Significant demand for insurance-linked securities, in particular catastrophe bonds, has driven down yields and taken some of the luster off the once-shining beacons of uncorrelated assets in a pension fund's investment portfolio.
But all is not lost.
Now comfortable with the ILS sector, investors are looking beyond the more liquid, but arguably more expensive, parts of the market such as windstorm- and earthquake-related bonds, and seeking uncorrelated yield in securities that insure against firestorms and more esoteric calamities. They are also becoming more comfortable with ILS investments that are less liquid.
“There are newer products coming to market to sate some of the demand ... we will see more and more esoteric risk that goes beyond earthquake and wind — it could be a type of firestorm, or something else,” said Joe Higgins, New York-based managing director and fixed-income portfolio manager at TIAA-CREF, which manages between $300 million and $500 million of ILS assets. The firm has a total $569 billion under management.
Other managers have noticed pension funds playing in the less-liquid pools of assets.
“We have seen some investment mandates moving toward more private ILS — those pension funds without liquidity constraints,” said Christoph Buerer, CEO at Twelve Capital in Zurich. Twelve Capital is also looking to bridge the gap between the liquid catastrophe bonds market and the broader ILS sector. “We are trying to combine those two worlds with a private cat bond structure,” said Mr. Buerer. “(This type of structure) is cheaper to place and manufacture than cat bonds, and more liquid than private ILS.” Twelve Capital has $3 billion of assets under management across ILS funds.
GC Securities, a division of MMC Securities Corp., a U.S.-registered broker-dealer, has also seen pension funds cast their nets wider in a search for yield. “We are seeing investors that typically chase the liquid catastrophe bonds instead looking at more linkages with existing reinsurance or insurance companies,” said Chi Hum, New York-based global head of distribution at GC Securities.

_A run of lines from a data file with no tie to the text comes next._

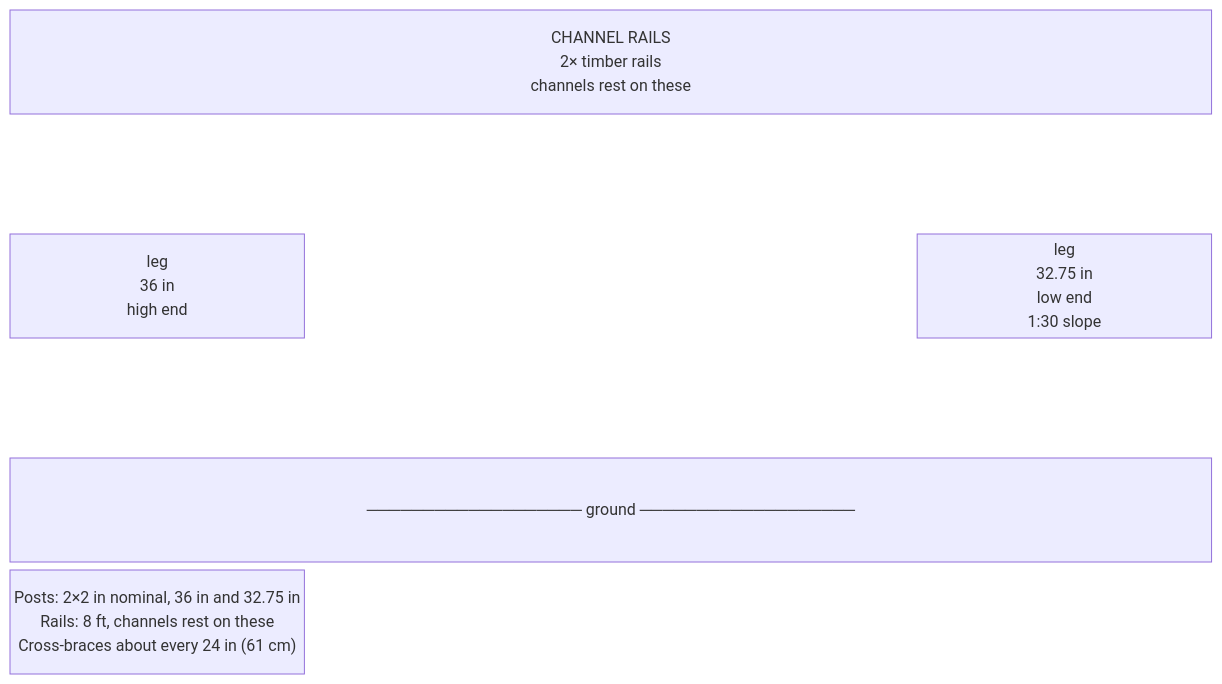
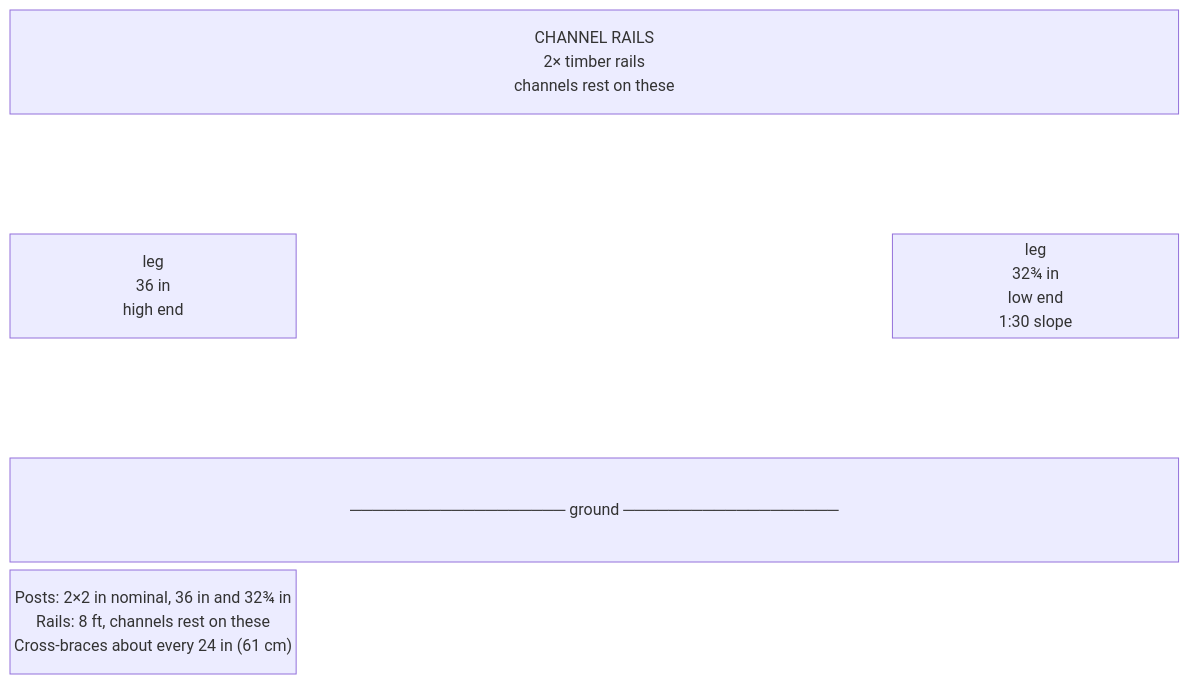
One commit to UncleJS/guide_hydroponics changed the sixth of 17 diagrams in guide/nft/11-build-guide.md. Above: the diagram before and after it, drawn with Mermaid. The commit also changed other lines of this file and 22 other files, not shown here.

````diff
--- a/guide/nft/11-build-guide.md
+++ b/guide/nft/11-build-guide.md
@@ -300,10 +300,10 @@
 ```mermaid
 block-beta
     columns 4
     rails["CHANNEL RAILS<br/>2× timber rails<br/>channels rest on these"]:4
     space:4
-    LEG1["leg<br/>36 in<br/>high end"] space:2 LEG4["leg<br/>32.75 in<br/>low end<br/>1:30 slope"]
+    LEG1["leg<br/>36 in<br/>high end"] space:2 LEG4["leg<br/>32¾ in<br/>low end<br/>1:30 slope"]
     space:4
     ground["─────────────────── ground ───────────────────"]:4
-    note["Posts: 2×2 in nominal, 36 in and 32.75 in<br/>Rails: 8 ft, channels rest on these<br/>Cross-braces about every 24 in (61 cm)"]
+    note["Posts: 2×2 in nominal, 36 in and 32¾ in<br/>Rails: 8 ft, channels rest on these<br/>Cross-braces about every 24 in (61 cm)"]
 ```
````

“They're looking at private deals or managed-account type situations, with investors looking to sit alongside underwriters and allocating pools of capital to property catastrophe, for example.”
Mr. Hum said this broader investment range is starting to make up for those investors sitting on the sidelines in the tighter, liquid parts of the market. “Overall, dollars invested in the sector continues to go up — but rather than just investing in catastrophe bonds, there is now more opportunity to partner up with insurers, looking at things like collateralized reinsurance contracts.” This brave new world for investors “points to a level of comfort that (they) have gotten to with the underlying risk.”